** DATA FOR THIS EXERCISE follows **

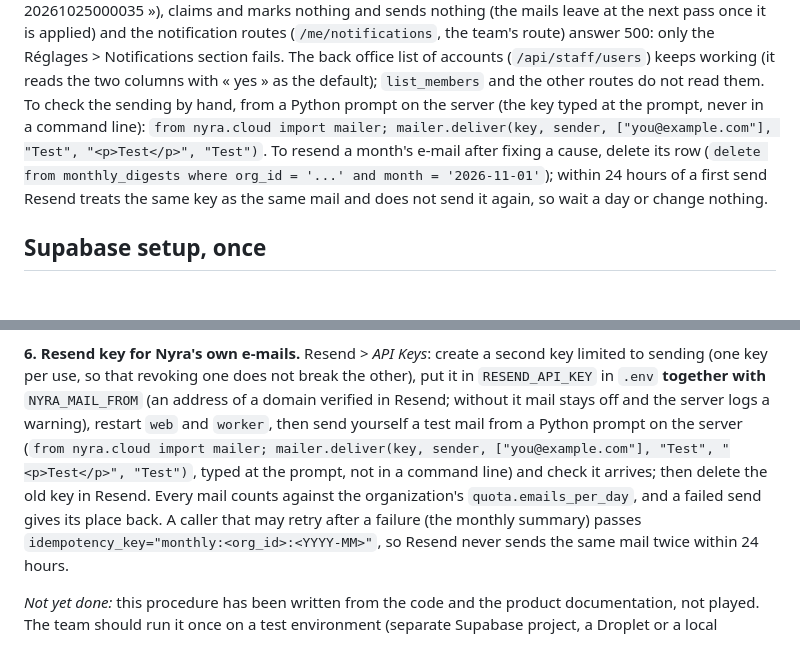
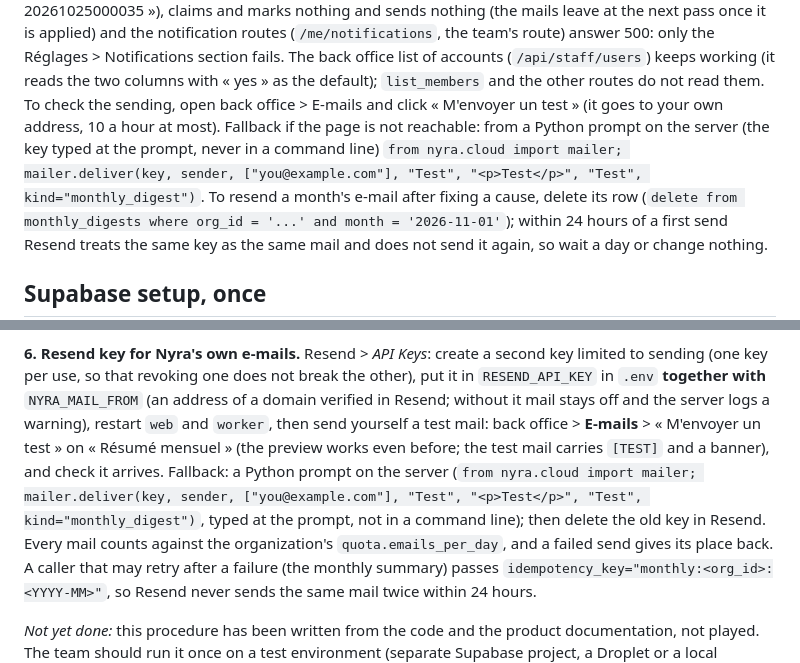
Before and after one commit to spider-meow/nyra, a Markdown page: docs/DEPLOYMENT.md, 2 parts joined by grey strips. GitHub-like rendering; blank space fills up the shorter version.

```diff
--- a/docs/DEPLOYMENT.md
+++ b/docs/DEPLOYMENT.md
@@ -130,8 +130,9 @@ come BEFORE the code: without the columns the worker logs one warning an hour (
 of memberships are missing, apply migration 20261025000035 »), claims and marks nothing and sends nothing (the mails leave at the next pass once
 it is applied) and the notification routes (`/me/notifications`, the team's route) answer 500: only the Réglages > Notifications section fails.
 The back office list of accounts (`/api/staff/users`) keeps working (it reads the two columns with « yes » as the default); `list_members` and the other routes do not read them.
-To check the sending by hand, from a Python prompt on the server (the key typed at the prompt, never in a command line):
-`from nyra.cloud import mailer; mailer.deliver(key, sender, ["you@example.com"], "Test", "<p>Test</p>", "Test")`. To resend a
+To check the sending, open back office > E-mails and click « M'envoyer un test » (it goes to your own address, 10 a hour at most). Fallback if the page is not
+reachable: from a Python prompt on the server (the key typed at the prompt, never in a command line)
+`from nyra.cloud import mailer; mailer.deliver(key, sender, ["you@example.com"], "Test", "<p>Test</p>", "Test", kind="monthly_digest")`. To resend a
 month's e-mail after fixing a cause, delete its row (`delete from monthly_digests where org_id = '...' and month = '2026-11-01'`);
 within 24 hours of a first send Resend treats the same key as the same mail and does not send it again, so wait a day or change nothing.
 
@@ -397,8 +398,9 @@ Emails > SMTP Settings* (password), send yourself a password-reset e-mail from t
 
 **6. Resend key for Nyra's own e-mails.** Resend > *API Keys*: create a second key limited to sending (one key per use,
 so that revoking one does not break the other), put it in `RESEND_API_KEY` in `.env` **together with** `NYRA_MAIL_FROM` (an address of a domain verified in Resend; without it mail stays off and the server logs a warning), restart `web` and `worker`, then
-send yourself a test mail from a Python prompt on the server (`from nyra.cloud import mailer; mailer.deliver(key, sender, ["you@example.com"], "Test", "<p>Test</p>", "Test")`,
-typed at the prompt, not in a command line) and check it arrives; then delete the old key in Resend. Every mail
+send yourself a test mail: back office > **E-mails** > « M'envoyer un test » on « Résumé mensuel » (the preview works even before; the test mail carries `[TEST]` and a banner),
+and check it arrives. Fallback: a Python prompt on the server (`from nyra.cloud import mailer; mailer.deliver(key, sender, ["you@example.com"], "Test", "<p>Test</p>", "Test", kind="monthly_digest")`,
+typed at the prompt, not in a command line); then delete the old key in Resend. Every mail
 counts against the organization's `quota.emails_per_day`, and a failed send gives its place back. A caller that may retry after a failure (the monthly summary) passes `idempotency_key="monthly:<org_id>:<YYYY-MM>"`, so Resend never sends the same mail twice within 24 hours.
 
 *Not yet done:* this procedure has been written from the code and the product documentation, not played. The team
```
Also changed, not shown: docs/ARCHITECTURE.md (+24 -1 lines).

** End of DATA FOR THIS EXERCISE **

◆ GOAL OF THE EXERCISE
Make an exact copy of every record, pictures excluded.

◆ ANSWER SECTION
Before and after one commit to spider-meow/nyra, a Markdown page: docs/DEPLOYMENT.md, 2 parts joined by grey strips. GitHub-like rendering; blank space fills up the shorter version.

```diff
--- a/docs/DEPLOYMENT.md
+++ b/docs/DEPLOYMENT.md
@@ -130,8 +130,9 @@ come BEFORE the code: without the columns the worker logs one warning an hour (
 of memberships are missing, apply migration 20261025000035 »), claims and marks nothing and sends nothing (the mails leave at the next pass once
 it is applied) and the notification routes (`/me/notifications`, the team's route) answer 500: only the Réglages > Notifications section fails.
 The back office list of accounts (`/api/staff/users`) keeps working (it reads the two columns with « yes » as the default); `list_members` and the other routes do not read them.
-To check the sending by hand, from a Python prompt on the server (the key typed at the prompt, never in a command line):
-`from nyra.cloud import mailer; mailer.deliver(key, sender, ["you@example.com"], "Test", "<p>Test</p>", "Test")`. To resend a
+To check the sending, open back office > E-mails and click « M'envoyer un test » (it goes to your own address, 10 a hour at most). Fallback if the page is not
+reachable: from a Python prompt on the server (the key typed at the prompt, never in a command line)
+`from nyra.cloud import mailer; mailer.deliver(key, sender, ["you@example.com"], "Test", "<p>Test</p>", "Test", kind="monthly_digest")`. To resend a
 month's e-mail after fixing a cause, delete its row (`delete from monthly_digests where org_id = '...' and month = '2026-11-01'`);
 within 24 hours of a first send Resend treats the same key as the same mail and does not send it again, so wait a day or change nothing.
 
@@ -397,8 +398,9 @@ Emails > SMTP Settings* (password), send yourself a password-reset e-mail from t
 
 **6. Resend key for Nyra's own e-mails.** Resend > *API Keys*: create a second key limited to sending (one key per use,
 so that revoking one does not break the other), put it in `RESEND_API_KEY` in `.env` **together with** `NYRA_MAIL_FROM` (an address of a domain verified in Resend; without it mail stays off and the server logs a warning), restart `web` and `worker`, then
-send yourself a test mail from a Python prompt on the server (`from nyra.cloud import mailer; mailer.deliver(key, sender, ["you@example.com"], "Test", "<p>Test</p>", "Test")`,
-typed at the prompt, not in a command line) and check it arrives; then delete the old key in Resend. Every mail
+send yourself a test mail: back office > **E-mails** > « M'envoyer un test » on « Résumé mensuel » (the preview works even before; the test mail carries `[TEST]` and a banner),
+and check it arrives. Fallback: a Python prompt on the server (`from nyra.cloud import mailer; mailer.deliver(key, sender, ["you@example.com"], "Test", "<p>Test</p>", "Test", kind="monthly_digest")`,
+typed at the prompt, not in a command line); then delete the old key in Resend. Every mail
 counts against the organization's `quota.emails_per_day`, and a failed send gives its place back. A caller that may retry after a failure (the monthly summary) passes `idempotency_key="monthly:<org_id>:<YYYY-MM>"`, so Resend never sends the same mail twice within 24 hours.
 
 *Not yet done:* this procedure has been written from the code and the product documentation, not played. The team
```
Also changed, not shown: docs/ARCHITECTURE.md (+24 -1 lines).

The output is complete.